State judicial serviceEdit

In 1984, Justice Benham was appointed by Governor Joe Frank Harris to the Court of Appeals, where he served for five years following his statewide election to the court,[2] distinguishing himself as the first African American to win statewide election in Georgia since Reconstruction.

Service on the Supreme Court of GeorgiaEdit

In 1989, Justice Benham was further distinguished as the first African American to serve on the Supreme Court of Georgia, following his appointment by Governor Harris. He won the statewide election to a full term on the Supreme Court in 1990,[2] where he continues as a Justice after serving as Chief Justice for six years, 1995-2001.


Justice Benham holds membership in numerous professional organizations, including eight national, state, and local bar associations, the American Judicature Society, the Lawyers' Club of Atlanta, the National Criminal Justice Association, the Georgia Bar Foundation, the Georgia Legal History Foundation (Trustee), and Scribes - The American Society of Writers on Legal Subjects. He is a former vice president of the Georgia Conference of Black Lawyers, a former board member of the Federal Lawyers Association and of the Georgia Association of Trial Lawyers. He is the former chairman of the Governor's Commission on Drug Awareness & Prevention, a member of the State Bar Task Force on the Involvement of Women & Minorities in the Profession, the Georgia Commission on Children & Youth, the National Association of Court Management, and a member of the National Conference of Chief Justices, a member of the Federal-State Jurisdiction Committee, President of the Society for Alternative Dispute Resolution, Chairman of the Judicial Council, Chairman of the Chief Justice's Commission on Professionalism, and a member of the Governor's Southern Business Institute.[1][2]

Benham is a member of Alpha Phi Alpha fraternity.[3]


  1. ^ a b c d Davis, Sarah Grace (May 31, 2013). "Robert Benham (b. 1946)". New Georgia Encyclopedia. Archived from the original on March 6, 2016. Retrieved February 17, 2017.
  2. ^ a b c d "Justice Robert Benham". Supreme Court of Georgia website. Archived from the original on November 29, 2016. Retrieved February 17, 2017.
  3. ^ "'Supremes' Founder Mary Wilson To Be Honored By Alpha Phi Alpha". Atlanta Daily World.
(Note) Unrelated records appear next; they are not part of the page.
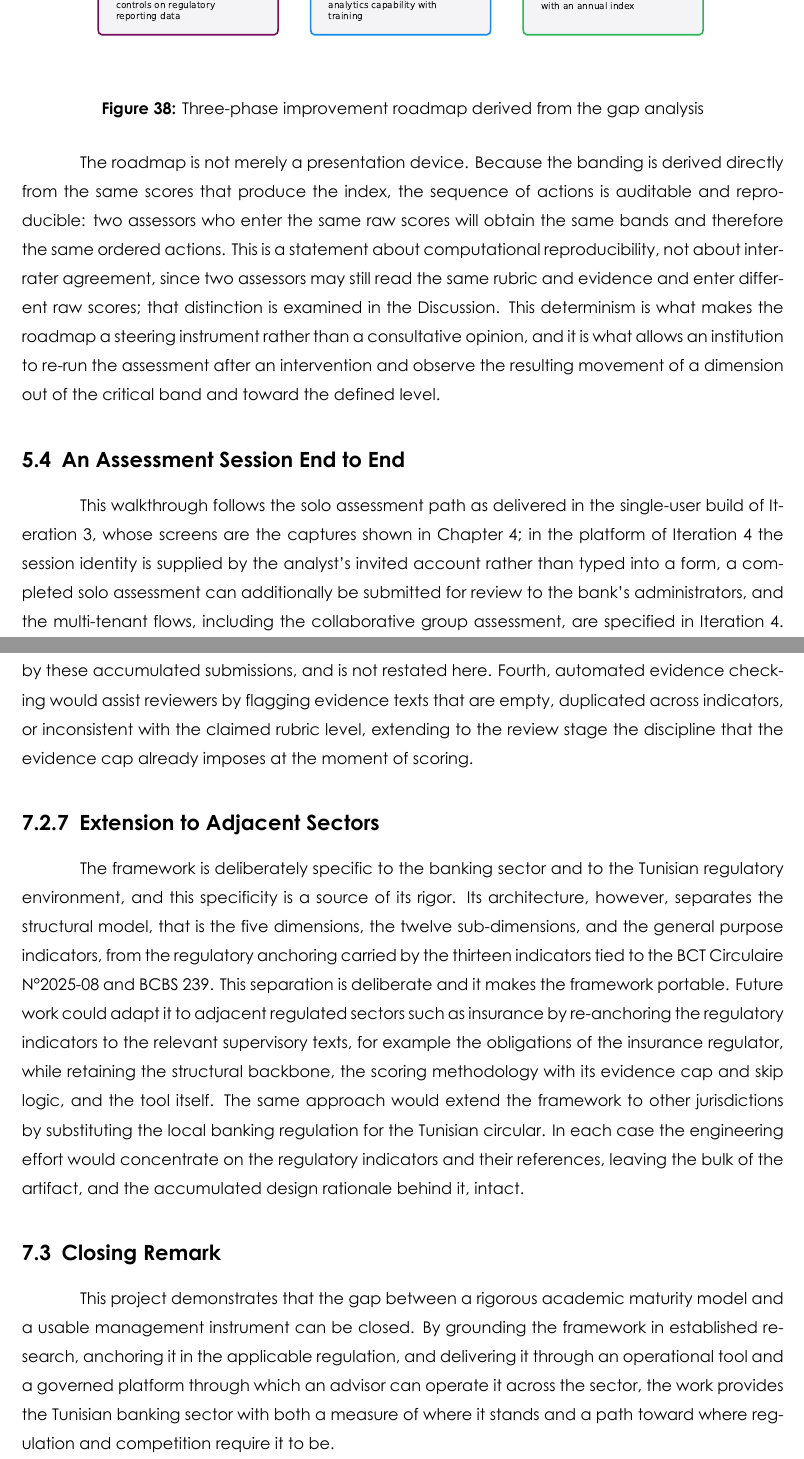
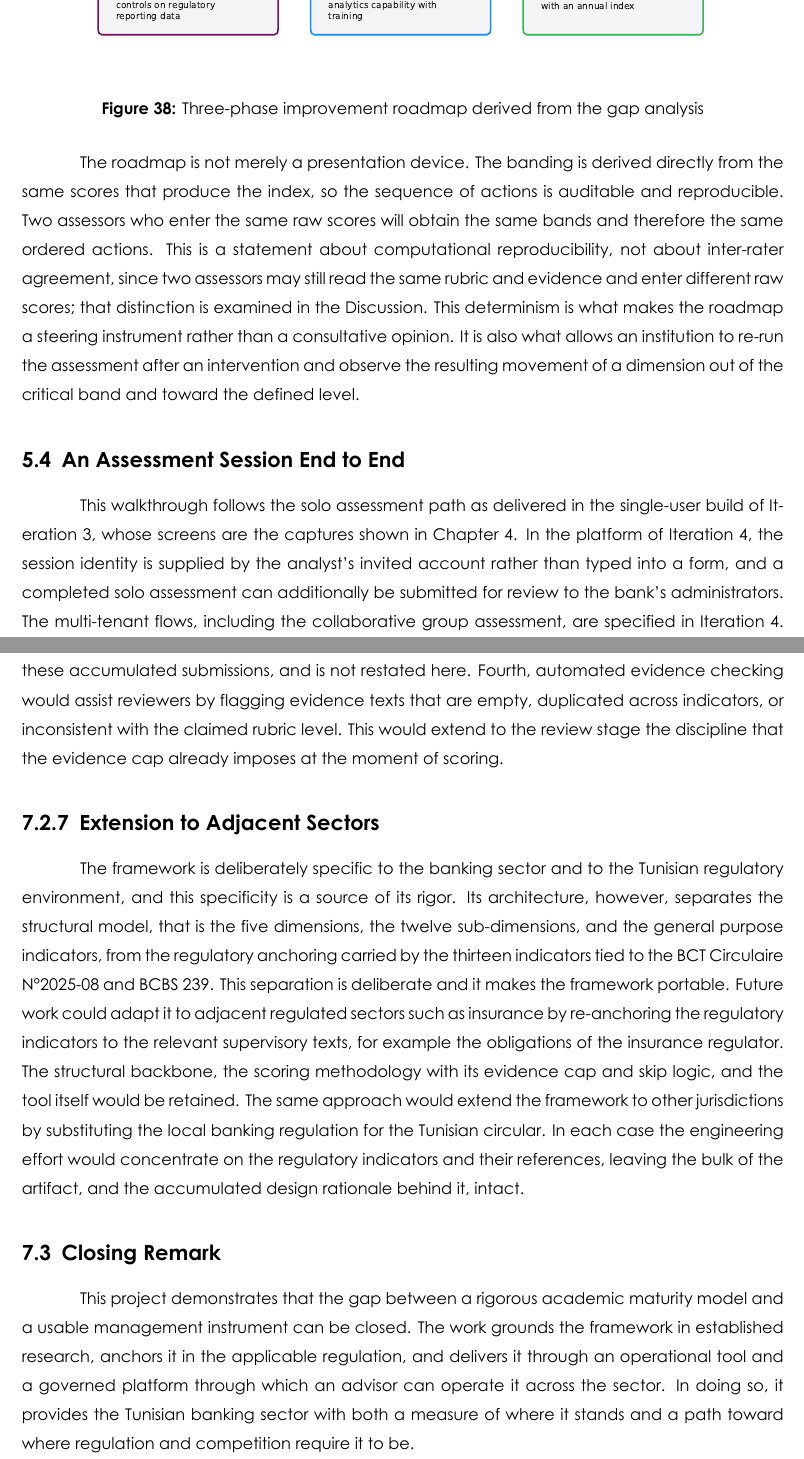
Before and after one commit to ZizouX0/datapilot_EY, a LaTeX document (pfe_report/main.tex, which reads pfe_report/Section Files/conclusion.tex, pfe_report/Section Files/results.tex): two parts of pages 117 and 143 of 160, joined at a grey line, cut so that both start at the same text. Compiled offline with XeLaTeX.

Commit message:
WIP: continued jury-revision edits from resumed agents
Co-Authored-By: Claude Fable 5 <noreply@anthropic.com>
Claude-Session: https://claude.ai/code/session_01Yb46ujynRQ8QnatMZG1uPs

```diff
--- a/pfe_report/Section Files/conclusion.tex
+++ b/pfe_report/Section Files/conclusion.tex
@@ -44,12 +44,12 @@ The improvement roadmap is currently generated deterministically, by banding eac
 
 \subsubsection{From Delivered Platform to Enterprise Integration}
 
-The backend, the persistence of multiple assessments over time, and the multi-user collaboration that earlier stages of this project could only list as future work were delivered by the fourth iteration, described in Chapter 4. They are therefore recorded here as achievements rather than prospects. The platform stores every finalized result as an immutable submission in a central database, so that an institution's assessments accumulate over time and successive maturity positions can be compared. The group assessment lets each department answer the indicators of its own dimensions within one shared evaluation, which is precisely the collaboration in which data owners answer their own domain. And the authorship of every group answer is recorded, giving the audit trail its first concrete form. What remains is the enterprise integration that would embed the platform in the daily infrastructure of a bank and of the advisory practice, and four directions stand out. First, single sign-on and enterprise identity federation would connect the invite based accounts to the directories that banks already operate, so that joiners, movers, and leavers are governed by the institution's existing identity lifecycle rather than by manual invitations alone. Second, audit dashboards would surface the authorship and history that the platform already records as a reviewable trail. They would let an internal auditor see who answered each indicator of a group assessment, when a draft was finalized, and how the submissions of an institution have evolved between assessments. Third, the sector benchmarking discussed above is now directly enabled by these accumulated submissions, and is not restated here. Fourth, automated evidence checking would assist reviewers by flagging evidence texts that are empty, duplicated across indicators, or inconsistent with the claimed rubric level, extending to the review stage the discipline that the evidence cap already imposes at the moment of scoring.
+The backend, the persistence of multiple assessments over time, and the multi-user collaboration that earlier stages of this project could only list as future work were delivered by the fourth iteration, described in Chapter 4. They are therefore recorded here as achievements rather than prospects. The platform stores every finalized result as an immutable submission in a central database, so that an institution's assessments accumulate over time and successive maturity positions can be compared. The group assessment lets each department answer the indicators of its own dimensions within one shared evaluation, which is precisely the collaboration in which data owners answer their own domain. And the authorship of every group answer is recorded, giving the audit trail its first concrete form. What remains is the enterprise integration that would embed the platform in the daily infrastructure of a bank and of the advisory practice, and four directions stand out. First, single sign-on and enterprise identity federation would connect the invite based accounts to the directories that banks already operate, so that joiners, movers, and leavers are governed by the institution's existing identity lifecycle rather than by manual invitations alone. Second, audit dashboards would surface the authorship and history that the platform already records as a reviewable trail. They would let an internal auditor see who answered each indicator of a group assessment, when a draft was finalized, and how the submissions of an institution have evolved between assessments. Third, the sector benchmarking discussed above is now directly enabled by these accumulated submissions, and is not restated here. Fourth, automated evidence checking would assist reviewers by flagging evidence texts that are empty, duplicated across indicators, or inconsistent with the claimed rubric level. This would extend to the review stage the discipline that the evidence cap already imposes at the moment of scoring.
 
 \subsubsection{Extension to Adjacent Sectors}
 
-The framework is deliberately specific to the banking sector and to the Tunisian regulatory environment, and this specificity is a source of its rigor. Its architecture, however, separates the structural model, that is the five dimensions, the twelve sub-dimensions, and the general purpose indicators, from the regulatory anchoring carried by the thirteen indicators tied to the BCT Circulaire N\textdegree{}2025-08 and BCBS 239. This separation is deliberate and it makes the framework portable. Future work could adapt it to adjacent regulated sectors such as insurance by re-anchoring the regulatory indicators to the relevant supervisory texts, for example the obligations of the insurance regulator, while retaining the structural backbone, the scoring methodology with its evidence cap and skip logic, and the tool itself. The same approach would extend the framework to other jurisdictions by substituting the local banking regulation for the Tunisian circular. In each case the engineering effort would concentrate on the regulatory indicators and their references, leaving the bulk of the artifact, and the accumulated design rationale behind it, intact.
+The framework is deliberately specific to the banking sector and to the Tunisian regulatory environment, and this specificity is a source of its rigor. Its architecture, however, separates the structural model, that is the five dimensions, the twelve sub-dimensions, and the general purpose indicators, from the regulatory anchoring carried by the thirteen indicators tied to the BCT Circulaire N\textdegree{}2025-08 and BCBS 239. This separation is deliberate and it makes the framework portable. Future work could adapt it to adjacent regulated sectors such as insurance by re-anchoring the regulatory indicators to the relevant supervisory texts, for example the obligations of the insurance regulator. The structural backbone, the scoring methodology with its evidence cap and skip logic, and the tool itself would be retained. The same approach would extend the framework to other jurisdictions by substituting the local banking regulation for the Tunisian circular. In each case the engineering effort would concentrate on the regulatory indicators and their references, leaving the bulk of the artifact, and the accumulated design rationale behind it, intact.
 
 \subsection{Closing Remark}
 
-This project demonstrates that the gap between a rigorous academic maturity model and a usable management instrument can be closed. By grounding the framework in established research, anchoring it in the applicable regulation, and delivering it through an operational tool and a governed platform through which an advisor can operate it across the sector, the work provides the Tunisian banking sector with both a measure of where it stands and a path toward where regulation and competition require it to be.
+This project demonstrates that the gap between a rigorous academic maturity model and a usable management instrument can be closed. The work grounds the framework in established research, anchors it in the applicable regulation, and delivers it through an operational tool and a governed platform through which an advisor can operate it across the sector. In doing so, it provides the Tunisian banking sector with both a measure of where it stands and a path toward where regulation and competition require it to be.
--- a/pfe_report/Section Files/results.tex
+++ b/pfe_report/Section Files/results.tex
@@ -99,11 +99,11 @@ The three phases therefore correspond to increasing levels of maturity and to a
 \label{fig:roadmap}
 \end{figure}
 
-The roadmap is not merely a presentation device. Because the banding is derived directly from the same scores that produce the index, the sequence of actions is auditable and reproducible: two assessors who enter the same raw scores will obtain the same bands and therefore the same ordered actions. This is a statement about computational reproducibility, not about inter-rater agreement, since two assessors may still read the same rubric and evidence and enter different raw scores; that distinction is examined in the Discussion. This determinism is what makes the roadmap a steering instrument rather than a consultative opinion, and it is what allows an institution to re-run the assessment after an intervention and observe the resulting movement of a dimension out of the critical band and toward the defined level.
+The roadmap is not merely a presentation device. The banding is derived directly from the same scores that produce the index, so the sequence of actions is auditable and reproducible. Two assessors who enter the same raw scores will obtain the same bands and therefore the same ordered actions. This is a statement about computational reproducibility, not about inter-rater agreement, since two assessors may still read the same rubric and evidence and enter different raw scores; that distinction is examined in the Discussion. This determinism is what makes the roadmap a steering instrument rather than a consultative opinion. It is also what allows an institution to re-run the assessment after an intervention and observe the resulting movement of a dimension out of the critical band and toward the defined level.
 
 \subsection{An Assessment Session End to End}
 
-This walkthrough follows the solo assessment path as delivered in the single-user build of Iteration 3, whose screens are the captures shown in Chapter 4; in the platform of Iteration 4 the session identity is supplied by the analyst's invited account rather than typed into a form, a completed solo assessment can additionally be submitted for review to the bank's administrators, and the multi-tenant flows, including the collaborative group assessment, are specified in Iteration 4. The results presented above are produced through one continuous workflow, and following a complete session from the assessor's seat shows how the instrument behaves at the moments where its rules matter, tracing the journey summarized in Figure~\ref{fig:user-journey}. A session opens on the Welcome screen, where the assessment cannot begin until the inline profile form, covering the bank name, the date, the respondent name, and the role, is complete and the start action becomes available. The questionnaire then presents the forty seven indicators grouped by dimension and sub-dimension, beginning with the twelve indicators of governance, and for each indicator the assessor reads the question and the five level rubric, selects a score, and documents the supporting evidence. The business rules act at the moment of entry rather than at the end: an indicator scored four with its evidence field left empty is immediately computed and displayed as a two and flagged as capped; the skip control is disabled on the thirteen regulatory indicators; and a request to skip a third governance indicator is refused, the ceiling for that dimension being two. Only when the forty seventh indicator has been answered or lawfully skipped does the completion gate open the results, gap analysis, and compliance views, which until then redirect back to the questionnaire. Figures~\ref{fig:screen-questionnaire} through~\ref{fig:screen-compliance} in Chapter 4 show these screens as captured from a complete demonstration session.
+This walkthrough follows the solo assessment path as delivered in the single-user build of Iteration 3, whose screens are the captures shown in Chapter 4. In the platform of Iteration 4, the session identity is supplied by the analyst's invited account rather than typed into a form, and a completed solo assessment can additionally be submitted for review to the bank's administrators. The multi-tenant flows, including the collaborative group assessment, are specified in Iteration 4. The results presented above are produced through one continuous workflow, and following a complete session from the assessor's seat shows how the instrument behaves at the moments where its rules matter, tracing the journey summarized in Figure~\ref{fig:user-journey}. A session opens on the Welcome screen, where the assessment cannot begin until the inline profile form, covering the bank name, the date, the respondent name, and the role, is complete and the start action becomes available. The questionnaire then presents the forty seven indicators grouped by dimension and sub-dimension, beginning with the twelve indicators of governance. For each indicator, the assessor reads the question and the five level rubric, selects a score, and documents the supporting evidence. The business rules act at the moment of entry rather than at the end: an indicator scored four with its evidence field left empty is immediately computed and displayed as a two and flagged as capped; the skip control is disabled on the thirteen regulatory indicators; and a request to skip a third governance indicator is refused, the ceiling for that dimension being two. Only when the forty seventh indicator has been answered or lawfully skipped does the completion gate open the results, gap analysis, and compliance views, which until then redirect back to the questionnaire. Figures~\ref{fig:screen-questionnaire} through~\ref{fig:screen-compliance} in Chapter 4 show these screens as captured from a complete demonstration session.
 
 The representative Level 2 institution whose composition is given in Table~\ref{tab:profile-breakdown} is the same session captured in the DataPilot screenshots of Chapter 4, so the figures discussed here can be read directly off those screens. The results dashboard displays the Global Maturity Index of 2.19 out of 5, its percentage form of 44\%, and the Level 2 Emerging badge, together with the radar chart overlaying the five dimension scores of 1.92, 2.08, 2.38, 2.50, and 2.13 on the selected target level; the gap analysis reads the same stored scores and flags governance, at 1.92, as the single critical gap of the profile, placing the two weakest governance sub-dimensions and the still-open governance regulatory items in the first phase of the roadmap, alongside the other sub-dimensions that are below 2.0, while the remaining sub-dimensions fall into the second phase. Nothing on these screens is computed anew: every figure the assessor sees is a projection of the same stored answers through the aggregation chain of the design iterations, which is what allows any displayed number to be retraced by hand (Appendix~E).
 
```
Also changed, not shown: pfe_report/Section Files/results.tex (2 more changed lines).
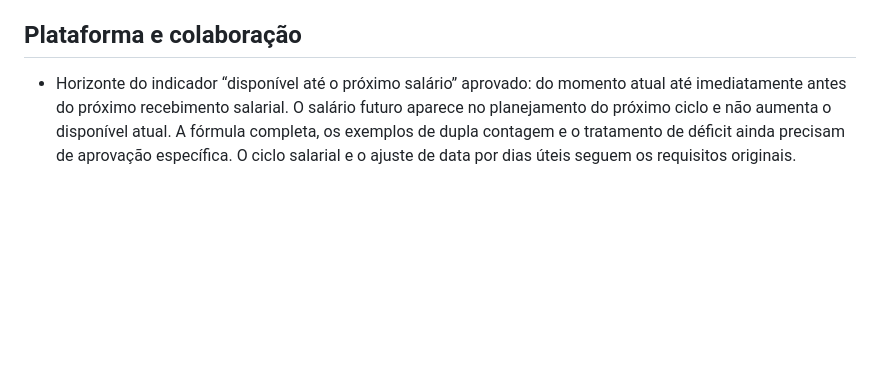
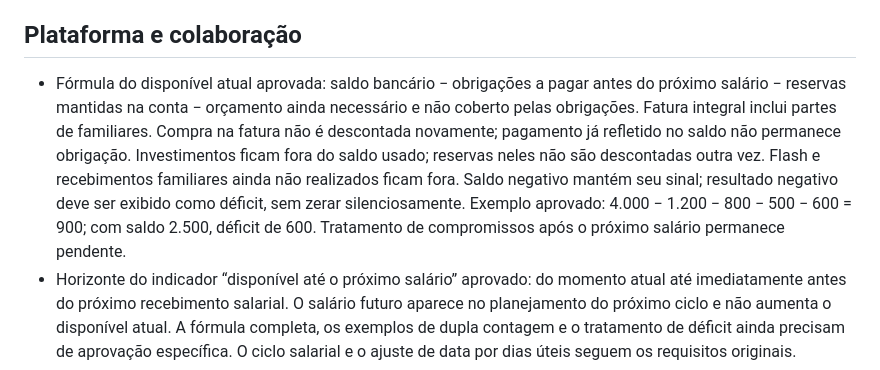
Before and after one commit to Yuri-Medeiros/App-Controle-Financeiro, a Markdown page: DECISOES.md, the part around the change. Rendered like a GitHub page; blank space fills up the shorter version.

Commit message:
Record approved current-cycle spendable balance formula

```diff
--- a/DECISOES.md
+++ b/DECISOES.md
@@ -19,6 +19,7 @@
 
 ## Plataforma e colaboração
 
+- Fórmula do disponível atual aprovada: saldo bancário − obrigações a pagar antes do próximo salário − reservas mantidas na conta − orçamento ainda necessário e não coberto pelas obrigações. Fatura integral inclui partes de familiares. Compra na fatura não é descontada novamente; pagamento já refletido no saldo não permanece obrigação. Investimentos ficam fora do saldo usado; reservas neles não são descontadas outra vez. Flash e recebimentos familiares ainda não realizados ficam fora. Saldo negativo mantém seu sinal; resultado negativo deve ser exibido como déficit, sem zerar silenciosamente. Exemplo aprovado: 4.000 − 1.200 − 800 − 500 − 600 = 900; com saldo 2.500, déficit de 600. Tratamento de compromissos após o próximo salário permanece pendente.
 - Horizonte do indicador “disponível até o próximo salário” aprovado: do momento atual até imediatamente antes do próximo recebimento salarial. O salário futuro aparece no planejamento do próximo ciclo e não aumenta o disponível atual. A fórmula completa, os exemplos de dupla contagem e o tratamento de déficit ainda precisam de aprovação específica. O ciclo salarial e o ajuste de data por dias úteis seguem os requisitos originais.
 - Arredondamento de divisões aprovado: distribuir centavos restantes pelos maiores restos decimais; em empate, usar ordem fixa de participantes registrada na compra. Exemplo: R$ 100 divididos igualmente entre três participantes → R$ 33,34 + R$ 33,33 + R$ 33,33, preservando o total. Não resolve automaticamente a distribuição das diferenças entre várias parcelas, que ainda deve ser validada.
 - Valores monetários em reais: armazenar como centavos inteiros (ex.: R$ 123,45 → 12345), evitando ponto flutuante para os valores financeiros persistidos. Arredondamento de divisões, percentuais, rendimentos e conversões ainda exige regras próprias; não foi aprovado implicitamente. Precisão de Bitcoin também permanece pendente.
```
September 4, 2003. Archived from the original on September 30, 2007. Retrieved February 17, 2007. Eta Lambda chapter, the seventh graduate chapter of Alpha Phi Alpha, was established on May 20, 1920.... Current members include ... Georgia Supreme Court justices Horace Ward and Robert Benham and Gregory Baranco, founder of the Baranco automotive company.
Legal offices
Preceded by
Willis B. Hunt Jr.
Chief Justice of the Supreme Court of Georgia
Succeeded by
Norman S. Fletcher